The Times of India reports staffing at the local air traffic control (ATC) center stands at 255, well short of the 455 controllers needed to do the job. This invariably leads to what amounts to traffic jams in the sky. Yet Mumbai’s predicament is hardly unique. According to the International Federation of Air Traffic Controllers’ Association (IFATCA), shortages in this niche profession are a global problem. They also come at a time when the number of commercial airplanes flying worldwide is expected to increase from 21,600 in 2014 to 43,560 in 2034. To manage all that extra metal, a series of recruitment and training campaigns have been launched to train more air traffic controllers. For example, early 2015 saw a purpose-built ATC training facility open in the Middle East. Capable of delivering instruction for up to 200 students annually, it boasts a state-of-the-art simulator that offers new recruits a highly realistic and immersive training experience. Similar initiatives are underway in Puerto Rico and China.

Such efforts are well intentioned. Training more controllers is one sure-fire means of alleviating airspace congestion. But it also comes at a cost.

Formal training programs provide instruction on the fundamentals of the job. New recruits learn how to separate different types of airplanes, what phraseology to use when talking to pilots and how to respond to distress calls. Yet perfecting these skills takes time. Writer Malcolm Gladwell famously opined such mastery could entail undergoing 10,000 hours of practice. In the lead up to perfection, mistakes will be made and for controllers, these mistakes can be costly. In fact, a recent study by the Université Paris Descartes found that controllers with fewer than six years on the job are disproportionately more likely to be involved in safety incidents compared to their more experienced counterparts. This conclusion was reached after analyzing over 7,000 incident reports filed in the United States. It also comes on the heels of a University of Illinois study that found similar effects in a more controlled laboratory setting.

A single controller erring due to inexperience is not the major concern. Technology can catch the one aircraft pair that get too close for comfort. Checklists can ease anxious nerves during an unexpected emergency. Most importantly, experienced controllers stand ready to step in and lend a helping hand. However, when large numbers of new recruits simultaneously enter the workforce, the delicate balance between experts and novices shifts. This increases the risk of errors. The increased risk is particularly problematic for the United States where nearly 10,000 new recruits are on track to be hired by 2019 to make up for a wave of retirements. According to the Transportation Department’s in-house watchdog, such a seismic demographic shift may explain why the number of controller errors has increased over the last few years.

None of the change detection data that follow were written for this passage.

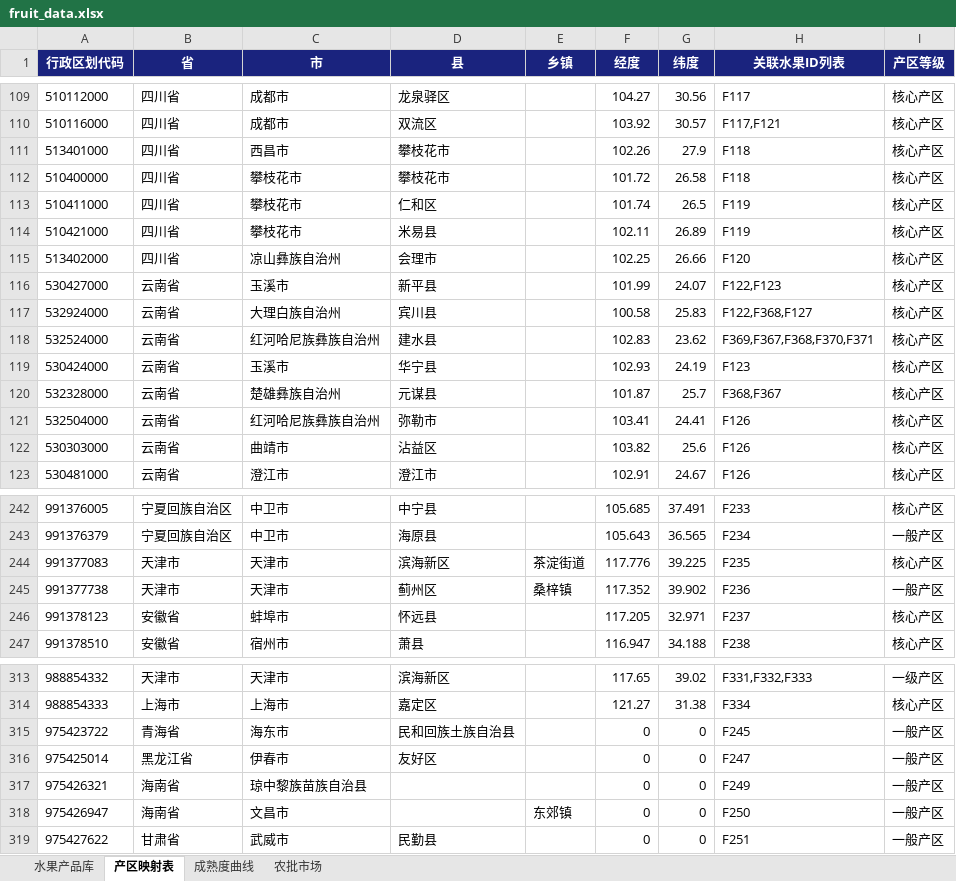
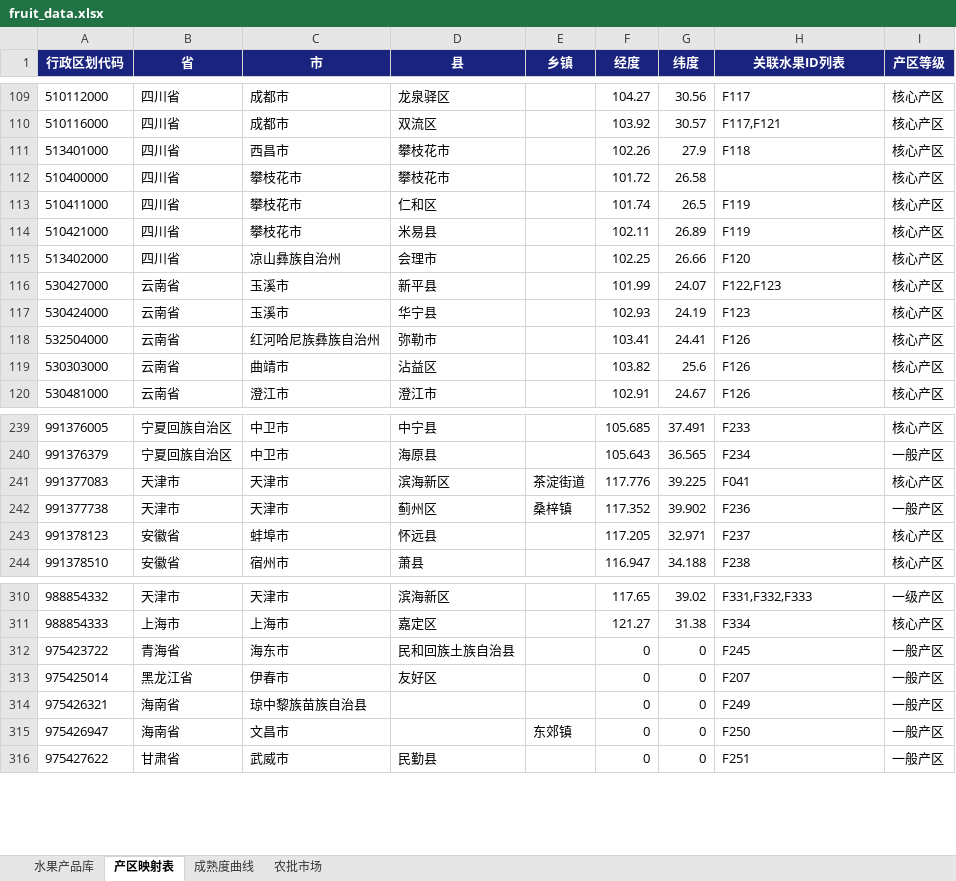
Before and after one commit to mamaohaui/fruit-ops, an Excel workbook: fruit_data.xlsx, sheet 产区映射表, drawn as a sheet; only a part is shown, gaps mark what is left out; values as stored, in another font and other column widths than the file's, no borders; removed rows and columns are numbered as before the commit, all else as after; the diff covers the shown part only; the diff names each change by its address in the sheet, - before the commit and + after, or states it on an @@ line.

```diff
--- a/fruit_data.xlsx (sheet 产区映射表)
+++ b/fruit_data.xlsx (sheet 产区映射表)
-H112 (关联水果ID列表): F118
+H112 (关联水果ID列表): (empty)
-row 117: 532924000 | 云南省 | 大理白族自治州 | 宾川县 |  | 100.58 | 25.83 | F122,F368,F127 | 核心产区
-row 118: 532524000 | 云南省 | 红河哈尼族彝族自治州 | 建水县 |  | 102.83 | 23.62 | F369,F367,F368,F370,F371 | 核心产区
-row 120: 532328000 | 云南省 | 楚雄彝族自治州 | 元谋县 |  | 101.87 | 25.7 | F368,F367 | 核心产区
-H241 (关联水果ID列表): F235
+H241 (关联水果ID列表): F041
-H313 (关联水果ID列表): F247
+H313 (关联水果ID列表): F207
```
Also changed, not shown: 71 added rows elsewhere in this sheet, sheet 水果产品库, 1 other file.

Airspace congestion due to controller shortages is costly. The European Commission recently estimated that such inefficiencies cost airlines and their customers an extra €5 billion  annually. Adding new recruits can help address this problem. More bodies managing airplanes means those airplanes spend less time spent stuck in the sky. Yet sharpening the skills cannot be rushed. Until new recruits get up to speed, passengers may have to remain in their seats for a little longer than they planned. Rest assured, they will be safe at least.